In Part One of this three part series I talked about distributed
transactional databases being the Holy Grail of database systems. Among other
things the promise of such systems is to provide on-demand capacity,
continuous availability and geographically distributed operation. But the
historical approaches to building distributed transactional databases have
involved unacceptable trade-offs, and as a result general purpose databases
systems predicated on a single-server architecture have dominated the
industry for decades.
In our quest for the Holy Grail of databases we acknowledge that there are
folks who have given up on the highly desirable characteristic of
transactional consistency in favor of a distributed operation. That is a
trade-off that may be attractive if you can't find a way to scale-out
transactions, but it is a drastic choice that moves a lot of com... (more)
The world runs on transactional database systems. Every business depends on
them, and we each interact with them many times each day. Furthermore the
world needs to build thousands more applications of transactional database
systems to support the next-generation web.

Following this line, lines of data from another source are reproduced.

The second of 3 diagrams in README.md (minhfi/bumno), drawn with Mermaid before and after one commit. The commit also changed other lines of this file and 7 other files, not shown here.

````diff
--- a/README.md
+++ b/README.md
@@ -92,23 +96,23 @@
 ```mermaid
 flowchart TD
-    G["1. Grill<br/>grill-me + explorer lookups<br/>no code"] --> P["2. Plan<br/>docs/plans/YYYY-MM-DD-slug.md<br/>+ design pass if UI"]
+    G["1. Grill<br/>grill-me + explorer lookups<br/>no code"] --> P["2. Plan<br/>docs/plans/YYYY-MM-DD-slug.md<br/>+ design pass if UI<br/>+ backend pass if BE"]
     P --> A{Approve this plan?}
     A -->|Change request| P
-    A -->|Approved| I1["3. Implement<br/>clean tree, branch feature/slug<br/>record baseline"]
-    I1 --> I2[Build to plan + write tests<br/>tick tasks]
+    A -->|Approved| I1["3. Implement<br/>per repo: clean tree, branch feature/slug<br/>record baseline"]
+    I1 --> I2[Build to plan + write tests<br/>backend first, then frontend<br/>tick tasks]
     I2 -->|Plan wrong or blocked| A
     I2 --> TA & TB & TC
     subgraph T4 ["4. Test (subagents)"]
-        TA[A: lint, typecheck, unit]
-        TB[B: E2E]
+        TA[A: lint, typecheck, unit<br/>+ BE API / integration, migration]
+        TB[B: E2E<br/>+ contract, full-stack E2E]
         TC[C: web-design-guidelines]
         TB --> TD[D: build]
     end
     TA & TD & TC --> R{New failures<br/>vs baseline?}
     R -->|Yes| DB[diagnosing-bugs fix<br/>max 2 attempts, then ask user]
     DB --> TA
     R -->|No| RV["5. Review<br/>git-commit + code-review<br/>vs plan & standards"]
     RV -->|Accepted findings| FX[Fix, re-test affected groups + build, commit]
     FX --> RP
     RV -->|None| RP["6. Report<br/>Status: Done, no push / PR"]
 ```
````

Nothing controversial there, but
there is a problem: transactional database systems have stubbornly refused to
join the 21st century.
The rest of the world is moving toward data center architectures predicated
on thousands of commodity machines, commodity networks, and "scale-out"
designs. These data centers will o... (more)